Hong Kong Chief Executive Leung Chun-ying has strongly condemned riots in Mong Kok, after hundreds clashed with police over the closure of illegal food stalls there. Around 300 protesters hurled bricks and fought with officers on Tuesday 9 February.

The violence started after food vendors in the area were told to shut down their stalls by hygiene inspectors. At least 48 police officers were injured in the riots, and 24 protesters have been arrested so far. "They damaged police cars and public properties, committed acts of arson, threw bricks and other objects at police officers including those who had already been injured and were lying on the ground seriously jeopardising the safety of police officers and other people at the site," said Leung Chun-ying

He added,"I believe that the public can see for themselves from TV news reports the seriousness of the situation. The SAR government strongly condemns such violent acts, the police will apprehend the mobs and bring them to justice".

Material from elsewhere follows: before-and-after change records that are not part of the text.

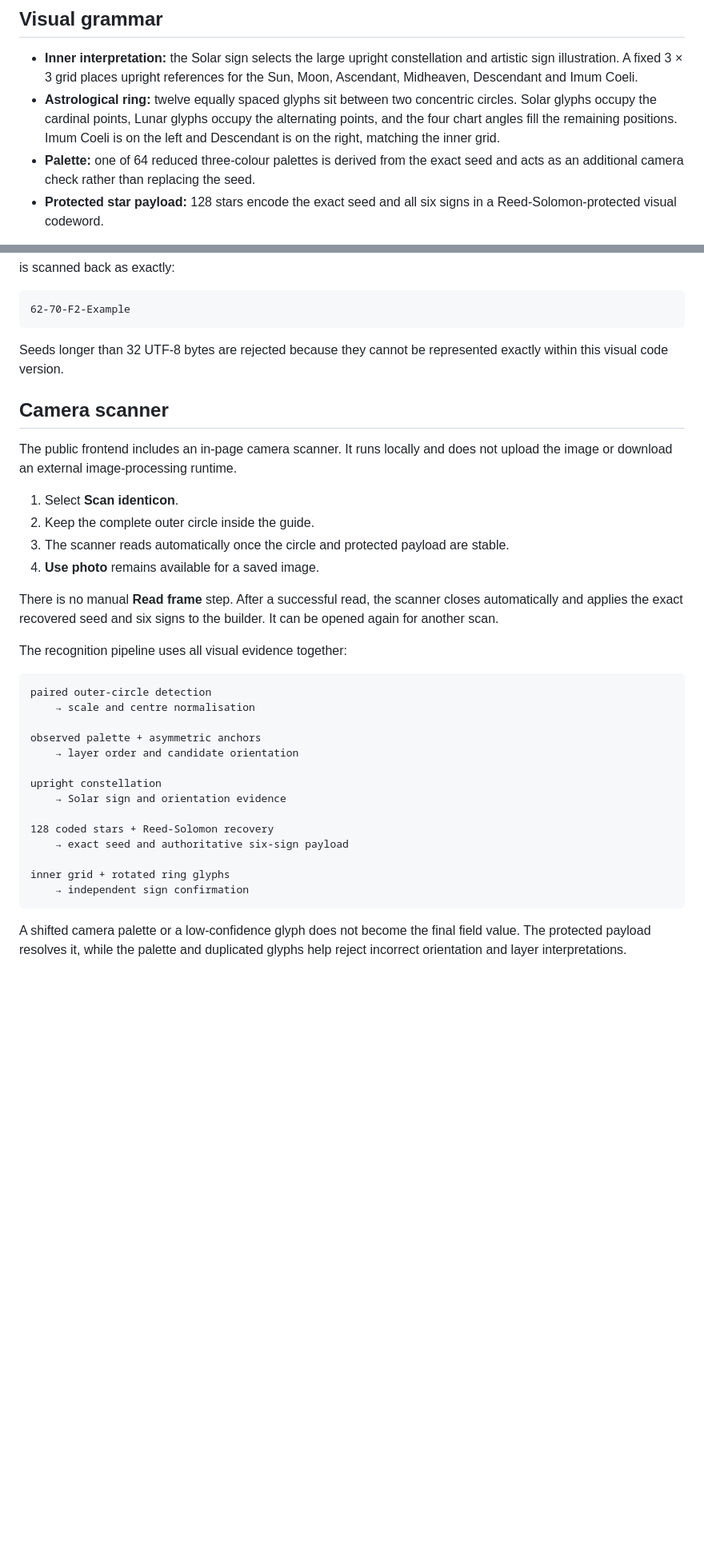
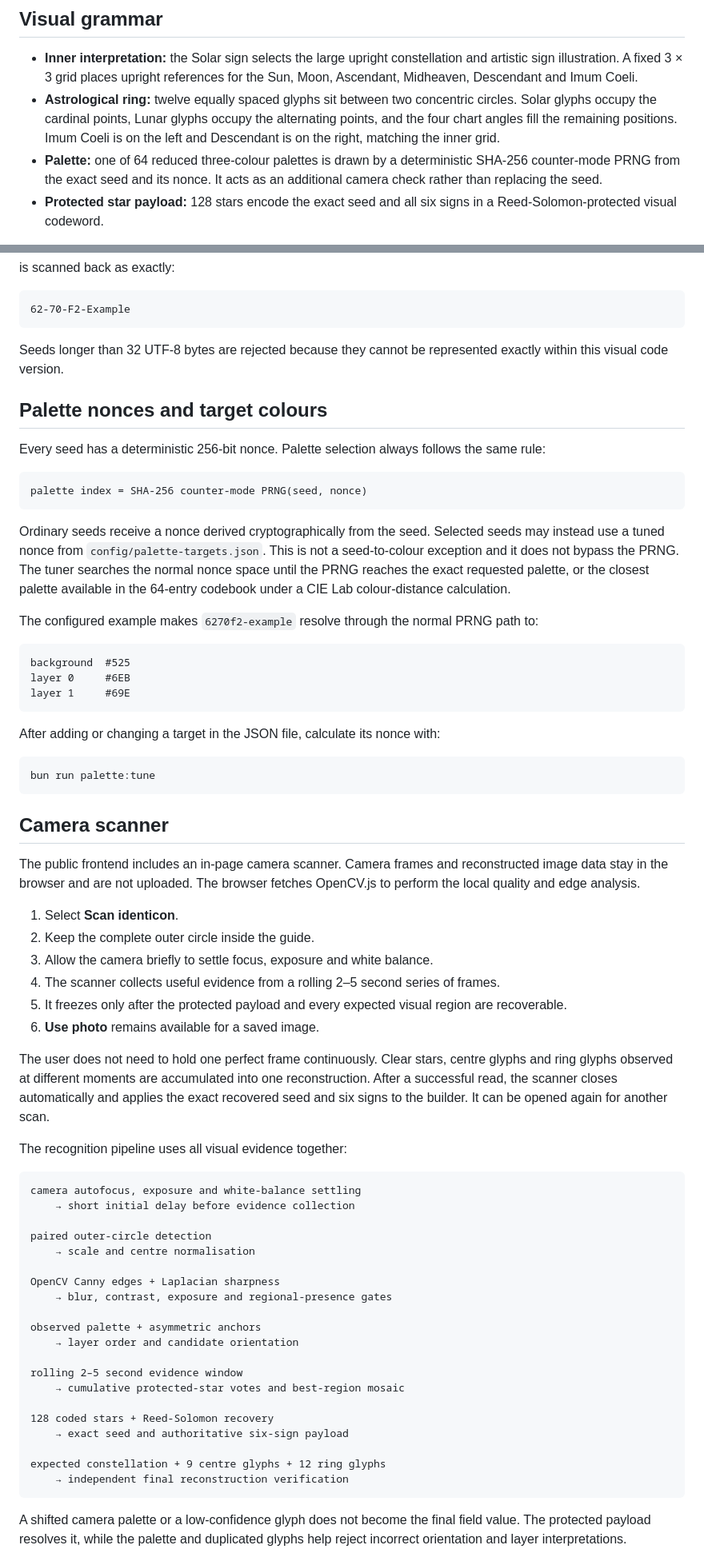
Before and after one commit to Online-Arcana/astral-identicons, a Markdown page: README.md, 2 parts joined by grey strips. Shown at 80% size. Drawn GitHub-style; blank space fills up the shorter version.

Commit message:
Document cumulative scanning and palette nonce tuning

````diff
--- a/README.md
+++ b/README.md
@@ -12,7 +12,7 @@ Each identicon is both a repeatable visual mark and a structured visual record.
 
 - **Inner interpretation:** the Solar sign selects the large upright constellation and artistic sign illustration. A fixed 3 × 3 grid places upright references for the Sun, Moon, Ascendant, Midheaven, Descendant and Imum Coeli.
 - **Astrological ring:** twelve equally spaced glyphs sit between two concentric circles. Solar glyphs occupy the cardinal points, Lunar glyphs occupy the alternating points, and the four chart angles fill the remaining positions. Imum Coeli is on the left and Descendant is on the right, matching the inner grid.
-- **Palette:** one of 64 reduced three-colour palettes is derived from the exact seed and acts as an additional camera check rather than replacing the seed.
+- **Palette:** one of 64 reduced three-colour palettes is drawn by a deterministic SHA-256 counter-mode PRNG from the exact seed and its nonce. It acts as an additional camera check rather than replacing the seed.
 - **Protected star payload:** 128 stars encode the exact seed and all six signs in a Reed-Solomon-protected visual codeword.
 
 The upright constellation and asymmetric registration stars establish orientation. The inner grid and ring independently identify the signs. The coded stars carry the authoritative recoverable payload and resolve fields whose visual glyph readings are uncertain.
@@ -47,34 +47,66 @@ is scanned back as exactly:
 
 Seeds longer than 32 UTF-8 bytes are rejected because they cannot be represented exactly within this visual code version.
 
+## Palette nonces and target colours
+
+Every seed has a deterministic 256-bit nonce. Palette selection always follows the same rule:
+
+```text
+palette index = SHA-256 counter-mode PRNG(seed, nonce)
+```
+
+Ordinary seeds receive a nonce derived cryptographically from the seed. Selected seeds may instead use a tuned nonce from `config/palette-targets.json`. This is not a seed-to-colour exception and it does not bypass the PRNG. The tuner searches the normal nonce space until the PRNG reaches the exact requested palette, or the closest palette available in the 64-entry codebook under a CIE Lab colour-distance calculation.
+
+The configured example makes `6270f2-example` resolve through the normal PRNG path to:
+
+```text
+background  #525
+layer 0     #6EB
+layer 1     #69E
+```
+
+After adding or changing a target in the JSON file, calculate its nonce with:
+
+```sh
+bun run palette:tune
+```
+
 ## Camera scanner
 
-The public frontend includes an in-page camera scanner. It runs locally and does not upload the image or download an external image-processing runtime.
+The public frontend includes an in-page camera scanner. Camera frames and reconstructed image data stay in the browser and are not uploaded. The browser fetches OpenCV.js to perform the local quality and edge analysis.
 
 1. Select **Scan identicon**.
 2. Keep the complete outer circle inside the guide.
-3. The scanner reads automatically once the circle and protected payload are stable.
-4. **Use photo** remains available for a saved image.
+3. Allow the camera briefly to settle focus, exposure and white balance.
+4. The scanner collects useful evidence from a rolling 2–5 second series of frames.
+5. It freezes only after the protected payload and every expected visual region are recoverable.
+6. **Use photo** remains available for a saved image.
 
-There is no manual **Read frame** step. After a successful read, the scanner closes automatically and applies the exact recovered seed and six signs to the builder. It can be opened again for another scan.
+The user does not need to hold one perfect frame continuously. Clear stars, centre glyphs and ring glyphs observed at different moments are accumulated into one reconstruction. After a successful read, the scanner closes automatically and applies the exact recovered seed and six signs to the builder. It can be opened again for another scan.
 
 The recognition pipeline uses all visual evidence together:
 
 ```text
+camera autofocus, exposure and white-balance settling
+    → short initial delay before evidence collection
+
 paired outer-circle detection
     → scale and centre normalisation
+
+OpenCV Canny edges + Laplacian sharpness
+    → blur, contrast, exposure and regional-presence gates
 
 observed palette + asymmetric anchors
     → layer order and candidate orientation
 
-upright constellation
-    → Solar sign and orientation evidence
+rolling 2–5 second evidence window
+    → cumulative protected-star votes and best-region mosaic
 
 128 coded stars + Reed-Solomon recovery
     → exact seed and authoritative six-sign payload
 
-inner grid + rotated ring glyphs
-    → independent sign confirmation
+expected constellation + 9 centre glyphs + 12 ring glyphs
+    → independent final reconstruction verification
 ```
 
 A shifted camera palette or a low-confidence glyph does not become the final field value. The protected payload resolves it, while the palette and duplicated glyphs help reject incorrect orientation and layer interpretations.
````
Also changed, not shown: other parts of README.md (+32 -22 lines).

Mongkok protests
Protesters throw bricks as a journalist takes cover during a clash with riot police at Mongkok district in Hong Kong, China Bobby Yip/Reuters

The temporary stalls were set up ahead of planned Lunar New Year celebrations in the city. During the clashes #fishballrevolution started to trend on social media in support of the food vendors. Police confirmed that warning shots were fired during the clashes. The government has also stated that it believes these riots were organised, although they have not confirmed who was involved.

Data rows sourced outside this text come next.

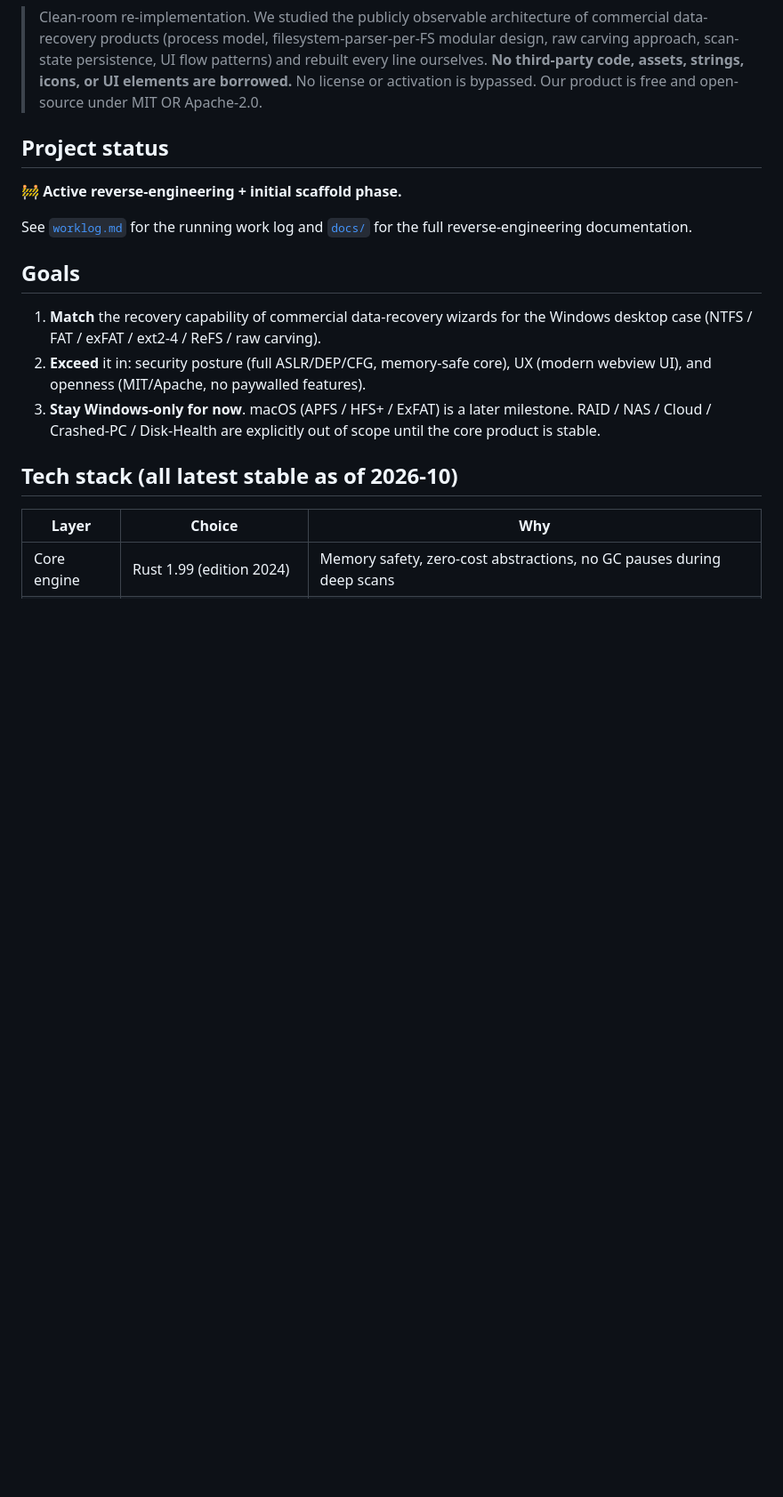
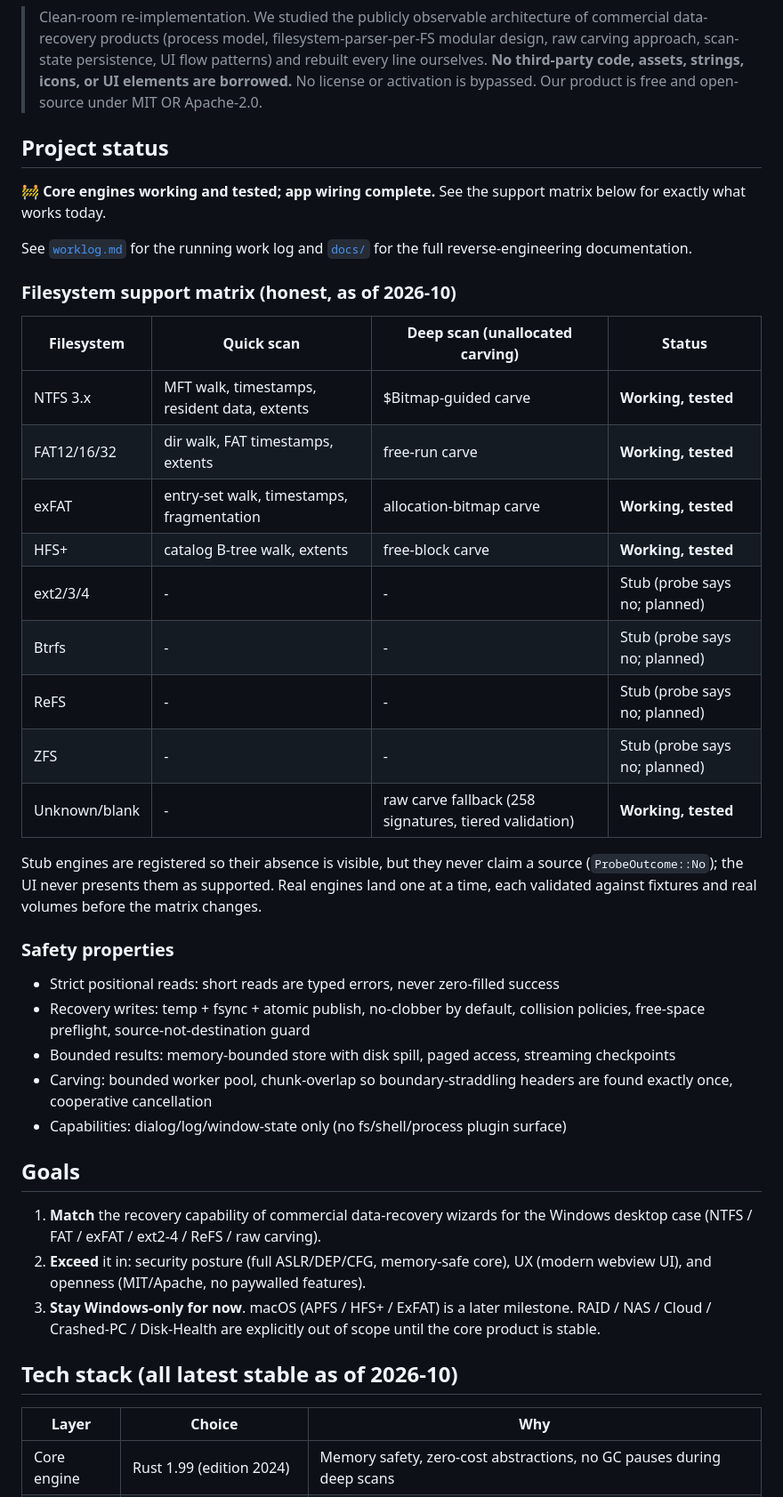
Before and after one commit to heictojpgpics/data-wizard-rs, a Markdown page: README.md, the part around the change. Shown at 89% size. Drawn GitHub-style; blank space fills up the shorter version.

Commit message:
docs(readme): honest support matrix + safety properties

```diff
--- a/README.md
+++ b/README.md
@@ -6,9 +6,36 @@ State-of-the-art data recovery wizard for Windows, built from scratch in **Rust
 
 ## Project status
 
-🚧 **Active reverse-engineering + initial scaffold phase.**
+🚧 **Core engines working and tested; app wiring complete.** See the support matrix below for exactly what works today.
 
 See [`worklog.md`](./worklog.md) for the running work log and [`docs/`](./docs/) for the full reverse-engineering documentation.
+
+### Filesystem support matrix (honest, as of 2026-10)
+
+| Filesystem | Quick scan | Deep scan (unallocated carving) | Status |
+|---|---|---|---|
+| NTFS 3.x | MFT walk, timestamps, resident data, extents | $Bitmap-guided carve | **Working, tested** |
+| FAT12/16/32 | dir walk, FAT timestamps, extents | free-run carve | **Working, tested** |
+| exFAT | entry-set walk, timestamps, fragmentation | allocation-bitmap carve | **Working, tested** |
+| HFS+ | catalog B-tree walk, extents | free-block carve | **Working, tested** |
+| ext2/3/4 | - | - | Stub (probe says no; planned) |
+| Btrfs | - | - | Stub (probe says no; planned) |
+| ReFS | - | - | Stub (probe says no; planned) |
+| ZFS | - | - | Stub (probe says no; planned) |
+| Unknown/blank | - | raw carve fallback (258 signatures, tiered validation) | **Working, tested** |
+
+Stub engines are registered so their absence is visible, but they never
+claim a source (`ProbeOutcome::No`); the UI never presents them as
+supported. Real engines land one at a time, each validated against
+fixtures and real volumes before the matrix changes.
+
+### Safety properties
+
+- Strict positional reads: short reads are typed errors, never zero-filled success
+- Recovery writes: temp + fsync + atomic publish, no-clobber by default, collision policies, free-space preflight, source-not-destination guard
+- Bounded results: memory-bounded store with disk spill, paged access, streaming checkpoints
+- Carving: bounded worker pool, chunk-overlap so boundary-straddling headers are found exactly once, cooperative cancellation
+- Capabilities: dialog/log/window-state only (no fs/shell/process plugin surface)
 
 ## Goals
 
```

The Mong Kok region has been the scene of a number of violent protests in the past, including during the Umbrella movement in 2014. Around 100,000 people took to the streets then to rally against the China-backed Hong Kong administration.